Bronwen studied at Birmingham School of Jewellery gaining both a BA and an MA in Silversmithing and Jewellery. Since leaving in 1996 she has been making her metalwork inventions and range of jewellery from her workshop in Hereford. Inspiration for her pieces comes from comedy, mechanical components, symbols, text and more recently her children Eva and Fred where everything is a little more ‘rose tinted’. Words and narrative play an essential role in the thought process and co nstruction of the pieces; one word or phrase can spark off a whole range of ideas. The processes and techniques that she uses include etching, press-forming, patination, stamping, embossing and soldering. She works in both precious and non-precious metals and enjoys the diversity that gives her in her making practice. Bronwen aims to produce pieces that can be handled or worn on a daily basis. Each piece has a unique character that is further developed through the personality of the owner.
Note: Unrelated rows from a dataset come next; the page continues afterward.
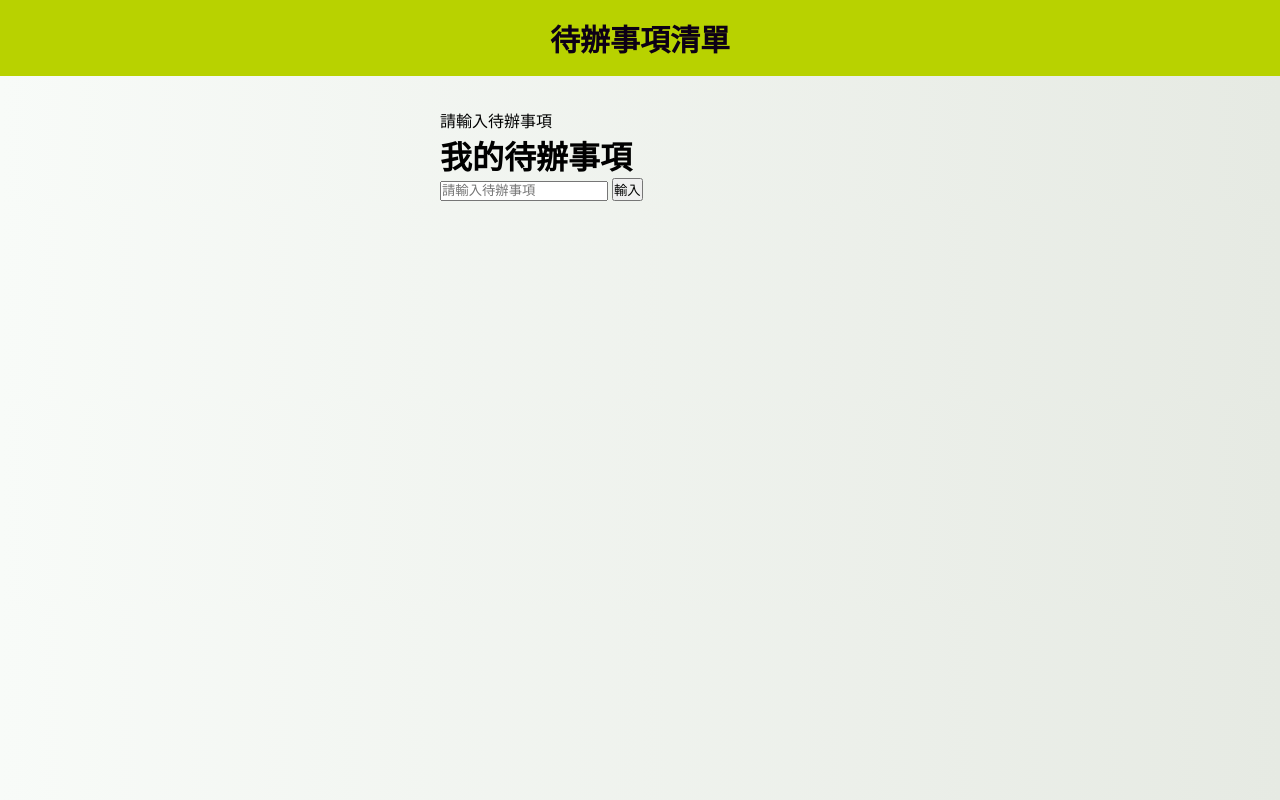
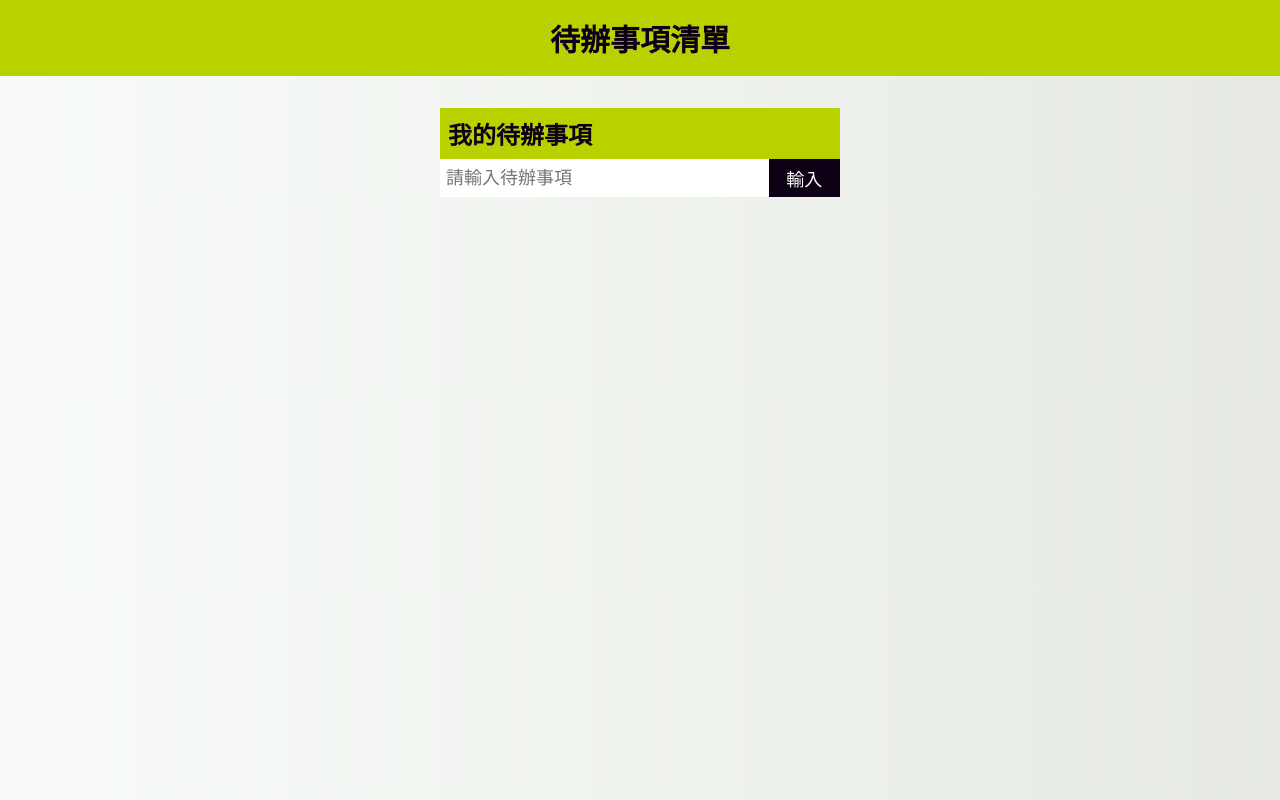
Before and after one commit to hanaoh/ToDoList_teach, a plain HTML site: page index.html in a window 1280 px wide. Drawn offline with nearby package versions, Linux system fonts and the light colour scheme.

Commit message:
20190108課堂（阻止使用者輸入重複事項＆空字串、些微css改動）

```diff
--- a/app.js
+++ b/app.js
@@ -67,6 +67,25 @@ function render(todoData){
 
 };
 
+// 檢查待辦事項輸入值的函式
+function validate(newTodoText){
+    var isValid = true;
+    // 檢查newTodoText是否為空
+    if(newTodoText === ""){
+        isValid = false;
+    };
+
+    // 檢查newTodoText是否重複
+    for(var i = 0; i < todoData.length; i++){
+        if(newTodoText === todoData[i].content){
+            isValid = false;
+        };
+    };
+
+    // return結果
+    return isValid;
+};
+
 render(todoData);
 
 // 整理最上式，寫入資料
@@ -77,7 +96,16 @@ $("#addTodoBtn").on("click", function(event){
         var newTodoText = $addTodoInput.val().trim();
 
         // 如果使用者沒有輸入任何值則停止函式
-        if(!newTodoText) return;
+        // if(!newTodoText) return;
+
+        // 檢查newTodoText是否為不合適的值
+        var isValid = validate(newTodoText);
+        // if(isValid === false){
+        //     return;
+        // };
+        if(!isValid){
+            return;
+        };
 
         //在li最前方加上刪除，並給他一個class用於之後指定
         // $("ul").append(`<li><span class="delete">刪除</span>${newTodoText} ${moment().format("MM/DD hh:mm")}</li>`);
--- a/index.html
+++ b/index.html
@@ -23,10 +23,10 @@
 
     <!-- 代辦事項輸入及顯示區域 -->
     <div class="container">
-        <p>請輸入待辦事項</p>
-        <h1>我的待辦事項</h1>
+        <!-- <p>請輸入待辦事項</p> -->
+        <h1 class="container__title">我的待辦事項</h1>
 
-        <form action="" id="inputArea">
+        <form action="" id="inputArea" class="container__form">
             <input id="addTodoTnput" type="text" name="newTodo" placeholder="請輸入待辦事項">
             <!-- <input type="submit" value="送出"> -->
             <button id="addTodoBtn">輸入</button>
--- a/style.css
+++ b/style.css
@@ -29,3 +29,34 @@ body{
     max-width: 400px;
     margin: 0 auto;
 }
+
+.container__title{
+    background: #b8d200;
+    color: #0d0015;
+    font-size: 24px;
+    padding: 8px;
+}
+
+.container__form{
+    display: flex;
+    /* 分配多出的空間 */
+    /* justify-content: center; */
+}
+
+.container__form input{
+    /* 把多出來的空間以百分比分配給指定元素 */
+    flex-grow: 4;
+    font-size: 18px;
+    padding: 6px;
+    border: none;
+}
+
+.container__form button{
+    /* 把多出來的空間以百分比分配給指定元素 */
+    flex-grow: 1;
+    font-size: 18px;
+    padding: 6px;
+    background: #0d0015;
+    color: white;
+    border: none;
+}
```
Deborah creates jewellery in-between craft and art. By combining porcelain with metal, she associates with traditional metal artisanship to introduce the novelty of seeing a porcelain piece as jewellery. Her work is carefully made by hand, therefore every piece is unique. The making of her jewellery is curated through a sequence of material processing and intricate handcraft techniques. The work shows the temperature from the materials and the maker’s hands. Her works are inspired by repetition, transformation, time and the minutiae that surround her. For her, jewellery is a wearable art piece that captures personal significance. Her Beneath collection challenges the tradition of colourful gemstones in fine jewellery by her subtle reimagining of pieces in white porcelain.
Louis Jane Wiseman
Lois is a Scottish jewellery designer based in Glasgow. Having grown up in the North East of Scotland, Lois draws inspiration from the scenic coasts and quaint harbours for which the area is famous. Her aim is to create fun, colourful jewellery in non-precious and precious metals. Lois’ main interest lies within the contemporary enamel field where she uses a combination of wet process and powder enamels on steel. Her love for blending traditional techniques, such as enamel and industrial processes such as welding, allow her to merge vibrant steel components and wire. This creates interesting 3 dimensional forms initially inspired by lobster creels piled up at harbours. Over time the edges of the steel will begin to rust, echoing the patina that naturally occurs when objects are exposed to a marine environment.
Image: Bronwen Tyler-Jones bracelet